**Exercise**
Write out the entries below once more, exactly.

**Records from a data source**
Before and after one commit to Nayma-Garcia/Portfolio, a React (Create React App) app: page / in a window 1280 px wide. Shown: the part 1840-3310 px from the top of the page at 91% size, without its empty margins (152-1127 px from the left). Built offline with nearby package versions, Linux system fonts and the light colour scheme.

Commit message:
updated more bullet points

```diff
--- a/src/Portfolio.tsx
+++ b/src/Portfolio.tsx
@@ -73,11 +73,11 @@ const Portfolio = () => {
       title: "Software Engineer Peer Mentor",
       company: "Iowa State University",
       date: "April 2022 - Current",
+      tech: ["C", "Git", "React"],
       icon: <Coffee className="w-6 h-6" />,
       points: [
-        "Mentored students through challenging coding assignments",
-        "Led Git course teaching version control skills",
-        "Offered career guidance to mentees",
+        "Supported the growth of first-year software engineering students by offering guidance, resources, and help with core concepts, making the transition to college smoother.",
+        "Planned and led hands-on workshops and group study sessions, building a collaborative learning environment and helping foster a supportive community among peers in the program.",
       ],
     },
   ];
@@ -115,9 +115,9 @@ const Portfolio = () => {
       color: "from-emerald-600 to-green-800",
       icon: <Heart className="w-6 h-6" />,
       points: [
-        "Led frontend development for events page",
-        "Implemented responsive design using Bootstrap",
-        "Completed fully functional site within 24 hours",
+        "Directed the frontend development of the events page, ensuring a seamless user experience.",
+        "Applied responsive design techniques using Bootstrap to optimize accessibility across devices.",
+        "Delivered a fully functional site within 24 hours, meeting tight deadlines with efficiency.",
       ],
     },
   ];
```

**Reply to the exercise**
Before and after one commit to Nayma-Garcia/Portfolio, a React (Create React App) app: page / in a window 1280 px wide. Shown: the part 1840-3310 px from the top of the page at 91% size, without its empty margins (152-1127 px from the left). Built offline with nearby package versions, Linux system fonts and the light colour scheme.

Commit message:
updated more bullet points

```diff
--- a/src/Portfolio.tsx
+++ b/src/Portfolio.tsx
@@ -73,11 +73,11 @@ const Portfolio = () => {
       title: "Software Engineer Peer Mentor",
       company: "Iowa State University",
       date: "April 2022 - Current",
+      tech: ["C", "Git", "React"],
       icon: <Coffee className="w-6 h-6" />,
       points: [
-        "Mentored students through challenging coding assignments",
-        "Led Git course teaching version control skills",
-        "Offered career guidance to mentees",
+        "Supported the growth of first-year software engineering students by offering guidance, resources, and help with core concepts, making the transition to college smoother.",
+        "Planned and led hands-on workshops and group study sessions, building a collaborative learning environment and helping foster a supportive community among peers in the program.",
       ],
     },
   ];
@@ -115,9 +115,9 @@ const Portfolio = () => {
       color: "from-emerald-600 to-green-800",
       icon: <Heart className="w-6 h-6" />,
       points: [
-        "Led frontend development for events page",
-        "Implemented responsive design using Bootstrap",
-        "Completed fully functional site within 24 hours",
+        "Directed the frontend development of the events page, ensuring a seamless user experience.",
+        "Applied responsive design techniques using Bootstrap to optimize accessibility across devices.",
+        "Delivered a fully functional site within 24 hours, meeting tight deadlines with efficiency.",
       ],
     },
   ];
```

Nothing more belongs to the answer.